August 13, 1990

WEST BERLIN (AP) _ Flowers were laid beside a cross honoring a teen-ager who was slain trying to escape to freedom as Germans from East and West on Monday marked the 29th anniversary of the Berlin Wall.

The ceremony, the first joint memorial of the Aug. 13, 1961, construction of the Berlin Wall, included a prediction by a local politician that the scar left by the crumbling barrier will never end.

East German Defense Minister Rainer Eppelmann demanded criminal probes of those responsible for the shoot-to-kill orders at the wall under the former Communist regime.

Eppelmann said the now-ousted Communist officials must be brought to justice ″in a fair way.″

Communist border soldiers killed 80 East Germans making dashes for freedom at the wall, while hundreds of others were caught and imprisoned for trying.

Germans are engaged in an emotional debate over whether the soldiers themselves should be brought to trial.

″The open wound is closing,″ said prominent West Berlin city councilor Erich Paetzold at the ceremony. ″But a scar will last forever.″

He spoke beside a rough-hewn cross erected in memory of 18-year-old East Berlin worker Peter Fechter, who was shot and bled to death while trying to escape in 1962.

His death has come to symbolize the bitter separation that followed the collapse of Nazi Germany after World War II.

East Germany’s Communists suddenly started erecting the wall, stunning the world 29 years ago, to halt the flow of refugees to the West.

Paetzold said a part of the wall will be preserved ″so that we don’t forget what happened here, so that no one forgets what happened here.″

Despite Paetzold’s promise, it may be difficult to find a suitable memorial site.
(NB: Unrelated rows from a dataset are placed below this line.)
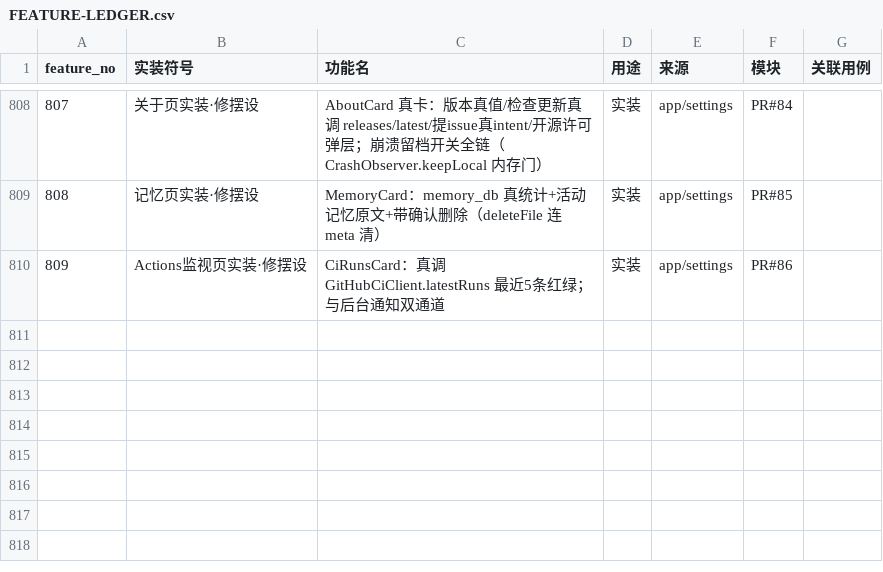
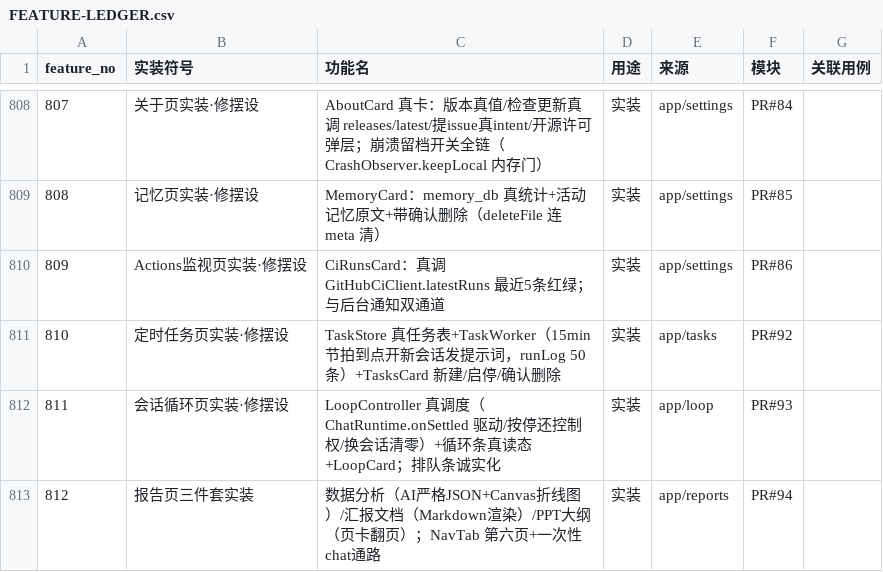
Before and after one commit to xf8410/hualuo-repo-tool, a CSV file: docs/FEATURE-LEDGER.csv, drawn as a sheet; only a part is shown, gaps mark what is left out; the diff names each change by its address in the sheet, - before the commit and + after, or states it on an @@ line.

Commit message:
账本续录：810/811/812（定时任务/会话循环/报告三件套）——一功能一包锚点

```diff
--- a/docs/FEATURE-LEDGER.csv
+++ b/docs/FEATURE-LEDGER.csv
+row 811: 810 | 定时任务页实装·修摆设 | TaskStore 真任务表+TaskWorker（15min节拍到点开新会话发提示词，runLog 50条）+TasksCard 新建/启停/确认删除 | 实装 | app/tasks | PR#92
+row 812: 811 | 会话循环页实装·修摆设 | LoopController 真调度（ChatRuntime.onSettled 驱动/按停还控制权/换会话清零）+循环条真读态+LoopCard；排队条诚实化 | 实装 | app/loop | PR#93
+row 813: 812 | 报告页三件套实装 | 数据分析（AI严格JSON+Canvas折线图）/汇报文档（Markdown渲染）/PPT大纲（页卡翻页）；NavTab 第六页+一次性chat通路 | 实装 | app/reports | PR#94
```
Many of the most famous stretches of the wall have been torn down since last fall’s reforms swept East Germany and other countries in Eastern Europe. Other sections have been hacked away by entrepreneurs and souvenir-hunters.

East German and West German newspapers were filled with recollections of the wall Monday.

They included a picture of the wall’s mastermind, Erich Honecker, shown talking to East German troops the month after the wall was built.

Honecker ruled East Germany for 18 years before his ouster last October.

Honecker, 77, is under investigation for possible murder charges stemming from the deaths of those who tried to flee to the West.

On Nov. 9, Honecker’s desperate successors opened the wall in hopes of halting another exodus that already numbered 200,000.

East Berlin’s democratically elected mayor, Tino Schwierzina, reminded the 300 listeners at Monday’s ceremony that the Berlin Wall caused widespread suffering.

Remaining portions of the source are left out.